Singapore is “one step closer to dawn”, according to DBS Group Research analysts Yeo Kee Yan and Janice Chua, after companies’ earnings in 2Q20 bore the brunt of the global lockdowns with a sharp 14.9% cut in FY20F earnings for stocks covered by the bank.

“With global economies reopening, manufacturing activity in recovery and Singapore’s shift out of circuit breaker from June, we believe that the worst of earnings cuts has passed,” they write in a report dated September 7.

Unsurprisingly, companies from the travel and leisure sectors such as Genting Singapore and Singapore Airlines (SIA) took the biggest hit, followed by telco Singapore Telecommunications (Singtel), and a one-off cut for property developers (CapitaLand Limited, UOL, and City Developments Limited), possibly due to rental waivers and minimal shopper traffic.

Conversely, companies in healthcare and technology such as UMS, Frencken, and Hi-P saw an increase in earnings during the same period.

Yeo and Chua also estimate that bank earnings will drop by 35% y-o-y for FY20F on provisions for credit losses and tightening net interest margin (NIM), but valuations are at “trough” with price-to-book value (P/BV) trading close to 2 standard deviation (SD) for UOB and OCBC.

Looking beyond 2Q20, the analysts see opportunities arising from companies that saw upwards earnings revisions of 5% and more, or recommendation upgrades. Such companies include Hutchinson Port Holdings Trust, ST Engineering, SIA Engineering, Wilmar International, UMS, and Venture Corp.

As the race to find a vaccine for Covid-19 is ongoing, the analysts foresee that interest in travel and leisure stocks should pick up, while recovery in air travel will be “swift” once the vaccine materialises.

“Empirical evidence is found in the sharp recovery to near pre-COVID levels in a pre-vaccine environment within five months for China’s domestic air travel. Look beyond the near term to accumulate travel-/leisure-related stocks in anticipation of a possible industry recovery next year,” they say.

On that, Yeo and Chua are positive on SIA Engineering, China Aviation Oil, ComfortDelGro, Ascott Residence Trust, and Far East Hospitality Trust.

A broadening manufacturing recovery and revival in trade activities look to be on the horizon upon strengthening manufacturing purchasing managers index (PMI) from the US and China.

“We pick Venture Corp, UMS and Frencken. Hutchinson Port Trust is a proxy to improving global trade activity with an estimated 11% yield to offer. Separately, we like Yangzijiang for its improving order flow and attractive valuation,” they add.

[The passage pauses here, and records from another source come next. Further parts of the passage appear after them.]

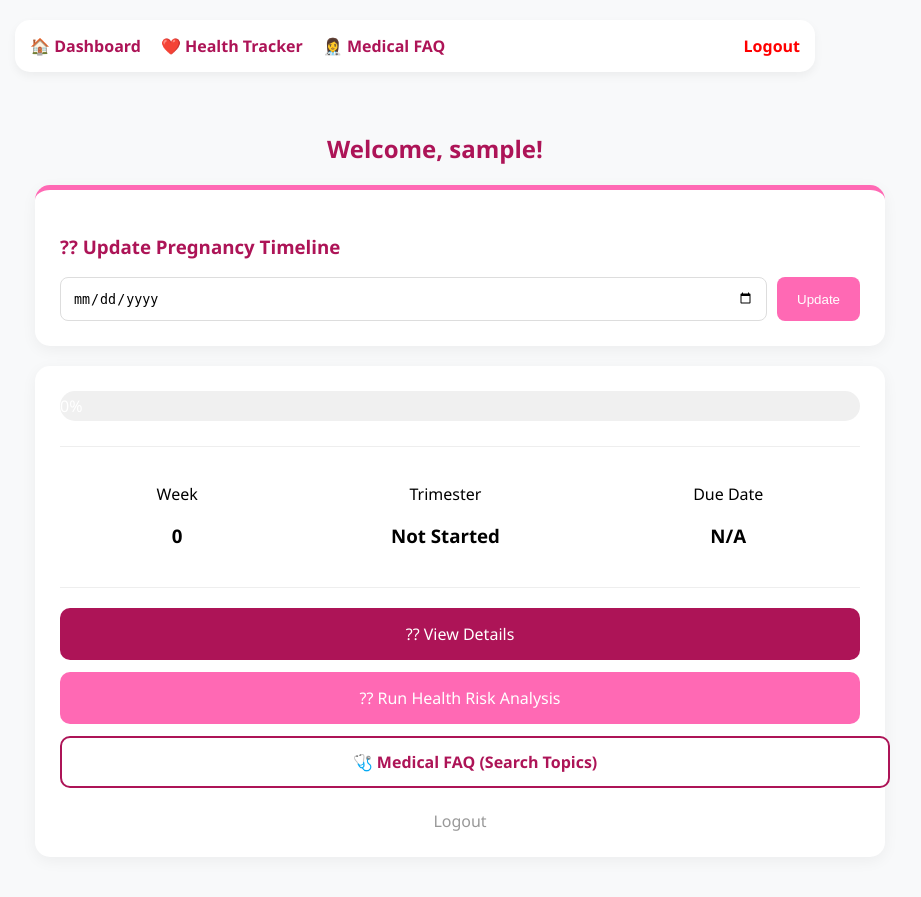
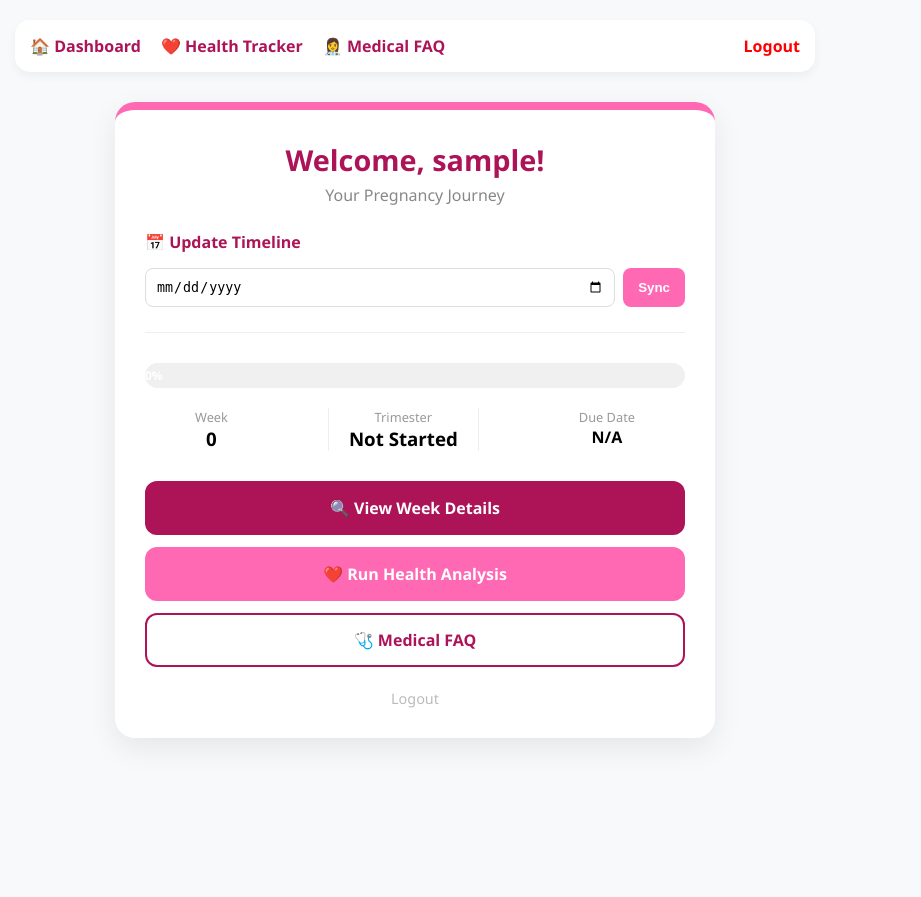
Before and after one commit to tejaswini-111/pregnancy-health-tracker, a Flask app: page /dashboard in a window 1280 px wide. Shown: the whole page, without its empty margins (225-1146 px from the left). After the commit the page ends 742 px from the top, so only its background shows below. Run offline with Flask 3, Linux system fonts and the light colour scheme; the visitor is signed in with stand-in values (Sample User, id 1); data that the repository does not hold is empty; some libraries are stand-ins or nearby versions.

Commit message:
Unified single-card dashboard layout

```diff
--- a/templates/dashboard.html
+++ b/templates/dashboard.html
@@ -1,32 +1,42 @@
 {% extends "base.html" %}
 {% block content %}
-<div class="container" style="width: 100%; max-width: 900px; margin: 0 auto; padding: 20px;">
-    <div style="text-align: center; margin-bottom: 20px;">
-        <h2 style="color: var(--pink-dark);">Welcome, {{ user_name }}!</h2>
-    </div>
-    <div class="card" style="width: 100%; margin-bottom: 20px; border-top: 5px solid var(--pink-main); display: block; clear: both;">
-        <h3 style="color: var(--pink-dark);">?? Update Pregnancy Timeline</h3>
-        <form action="/update_lmp" method="POST" style="display: flex; gap: 10px;">
-            <input type="date" name="lmp_date" required style="flex-grow: 1; padding: 12px; border-radius: 8px; border: 1px solid #ddd;">
-            <button type="submit" class="btn" style="background: var(--pink-main); color: white; padding: 10px 20px; border-radius: 8px;">Update</button>
-        </form>
-    </div>
-    <div class="card" style="width: 100%; display: block; clear: both; text-align: center;">
-        <div style="background: #f0f0f0; border-radius: 20px; height: 30px; margin-bottom: 25px; overflow: hidden;">
-            <div style="width: {{ progress }}%; background: var(--pink-main); height: 100%; color: white; line-height: 30px;">{{ progress }}% Complete</div>
+<div class="container" style="width: 100%; max-width: 600px; margin: 0 auto; padding: 10px;">
+
+    <div style="background: #fff; border-radius: 20px; box-shadow: 0 10px 30px rgba(0,0,0,0.08); padding: 30px; border-top: 8px solid var(--pink-main);">
+
+        <div style="text-align: center; margin-bottom: 25px;">
+            <h2 style="color: var(--pink-dark); margin: 0; font-size: 1.8rem;">Welcome, {{ user_name }}!</h2>
+            <p style="color: #888; margin-top: 5px;">Your Pregnancy Journey</p>
         </div>
-        <div style="display: flex; justify-content: space-around; padding: 20px 0; border-top: 1px solid #eee; border-bottom: 1px solid #eee; margin-bottom: 20px;">
-            <div><p>Week</p><h3>{{ weeks }}</h3></div>
-            <div><p>Trimester</p><h3>{{ trimester }}</h3></div>
-            <div><p>Due Date</p><h3>{{ due_date }}</h3></div>
+
+        <div style="margin-bottom: 30px; padding-bottom: 25px; border-bottom: 1px solid #eee;">
+            <h4 style="color: var(--pink-dark); margin-bottom: 15px;">📅 Update Timeline</h4>
+            <form action="/update_lmp" method="POST" style="display: flex; gap: 8px;">
+                <input type="date" name="lmp_date" required style="flex-grow: 1; padding: 10px; border-radius: 8px; border: 1px solid #ddd;">
+                <button type="submit" style="background: var(--pink-main); color: white; border: none; padding: 10px 15px; border-radius: 8px; font-weight: bold; cursor: pointer;">Sync</button>
+            </form>
         </div>
+
+        <div style="margin-bottom: 30px;">
+            <div style="background: #f0f0f0; border-radius: 15px; height: 25px; overflow: hidden; margin-bottom: 20px;">
+                <div style="width: {{ progress }}%; background: linear-gradient(90deg, var(--pink-light), var(--pink-main)); height: 100%; text-align: center; color: white; font-size: 12px; line-height: 25px; font-weight: bold;">
+                    {{ progress }}%
+                </div>
+            </div>
+
+            <div style="display: flex; justify-content: space-around; text-align: center;">
+                <div><p style="margin:0; color:#999; font-size: 0.8rem;">Week</p><h3 style="margin:0;">{{ weeks }}</h3></div>
+                <div style="border-left: 1px solid #eee; border-right: 1px solid #eee; padding: 0 20px;"><p style="margin:0; color:#999; font-size: 0.8rem;">Trimester</p><h3 style="margin:0;">{{ trimester }}</h3></div>
+                <div><p style="margin:0; color:#999; font-size: 0.8rem;">Due Date</p><h3 style="margin:0; font-size: 1rem;">{{ due_date }}</h3></div>
+            </div>
+        </div>
+
         <div style="display: flex; flex-direction: column; gap: 12px;">
-            <a href="/details/{{ weeks }}" class="btn" style="background: var(--pink-dark); color: white; padding: 15px; text-decoration: none; border-radius: 10px;">?? View Details</a>
-            <a href="/predict_page" class="btn" style="background: var(--pink-main); color: white; padding: 15px; text-decoration: none; border-radius: 10px;">?? Run Health Risk Analysis</a>
-            <a href="faq_page" class="btn" style="background: #fff; color: var(--pink-dark); border: 2px solid var(--pink-dark); width: 100%; padding: 13px; text-decoration: none; border-radius: 10px; display: block; text-align: center; font-weight: bold;">
-    🩺 Medical FAQ (Search Topics)
-</a>
-            <a href="/logout" style="color: #999; text-decoration: none; margin-top: 10px;">Logout</a>
+            <a href="/details/{{ weeks }}" style="background: var(--pink-dark); color: white; text-align: center; padding: 16px; border-radius: 12px; text-decoration: none; font-weight: bold;">🔍 View Week Details</a>
+            <a href="/predict_page" style="background: var(--pink-main); color: white; text-align: center; padding: 16px; border-radius: 12px; text-decoration: none; font-weight: bold;">❤️ Run Health Analysis</a>
+            <a href="/faq_page" style="background: #fff; color: var(--pink-dark); border: 2px solid var(--pink-dark); text-align: center; padding: 14px; border-radius: 12px; text-decoration: none; font-weight: bold;">🩺 Medical FAQ</a>
+
+            <a href="/logout" style="text-align: center; color: #bbb; text-decoration: none; font-size: 0.9rem; margin-top: 10px;">Logout</a>
         </div>
     </div>
 </div>
```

Straits Times Index

The benchmark Straits Times Index’s (STI) earnings per share (EPS) contraction has deepened to -36.1% y-o-y for FY20F. However, Yeo and Chua predict that there will be an equally sharp +35.4% y-o-y jump for FY21F, boosted by the estimated +5.5% y-o-y GDP recovery due to the low base in 2020.

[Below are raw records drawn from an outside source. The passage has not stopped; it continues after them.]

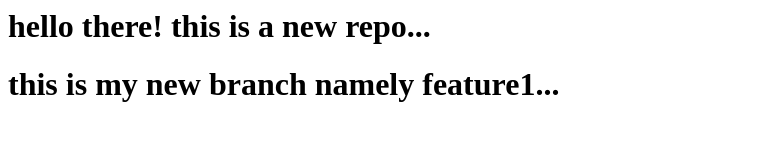
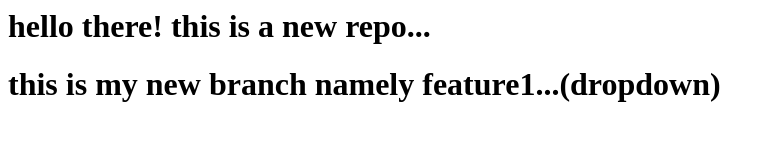
Before and after one commit to Himanshu-dxt/second-repo, a plain HTML site: page index.html in a window 1280 px wide. Shown: the whole page, without its empty margins (0-775 px from the left). Drawn offline with Linux system fonts and the light colour scheme.

Commit message:
new branch commit

```diff
--- a/index.html
+++ b/index.html
@@ -1,6 +1,6 @@
 <p>
 
 <h1> hello there! this is a new repo... </h1>
-<h1> this is my new branch namely feature1... </h1>
+<h1> this is my new branch namely feature1...(dropdown) </h1>
 
 </p>
```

See also: STI slides 0.8% on Nasdaq plunge

The STI, which now trades above a 13.2x average forward price-to-earnings ratio (PE ratio), is attractive on its P/BV, and less so on earnings.

“P/BV is attractive, at a mere 0.84x that is slightly lower than the global financial crisis (GFC) trough. While US markets should pause for a breather in coming weeks, we think equities will remain in favour amid optimism of vaccine development, broadening recovery and lower-for-longer rates,” say Yeo and Chua.

“Our year-end target of 2,850 is pegged to 14.4x (+1SD) FY21F PE. We maintain our year-end target, and technical support at 2,440. STI should continue to trade at above average PE in the current recession year when earnings forecasts factor in the 2Q global lockdown, while GDP is expected to recover going forward,” they add.

Looking ahead, Yeo and Chua predict that the federal reserve board will likely hold rates steady at 0.25%.

The S&P Transportation index, which saw a 14.76% m-o-m growth, outperformed the S&P500 at 7% m-o-m growth in August, a sign of recovery in manufacturing activity.

“A pause in US equity indices rally spanning September-October is possible following August’s strong run-up on election uncertainties,” they say.

“However, we do not foresee a major correction because of growing optimism of a cyclical recovery led by the semiconductor and manufacturing sector, and liquidity underpinned by an accommodative FED that reiterated a ‘lower-for-longer’ interest rate stance,” they add.

The Straits Times Index closed 1.57 points higher, or 0.06% up, at 2,511.21, on September 7.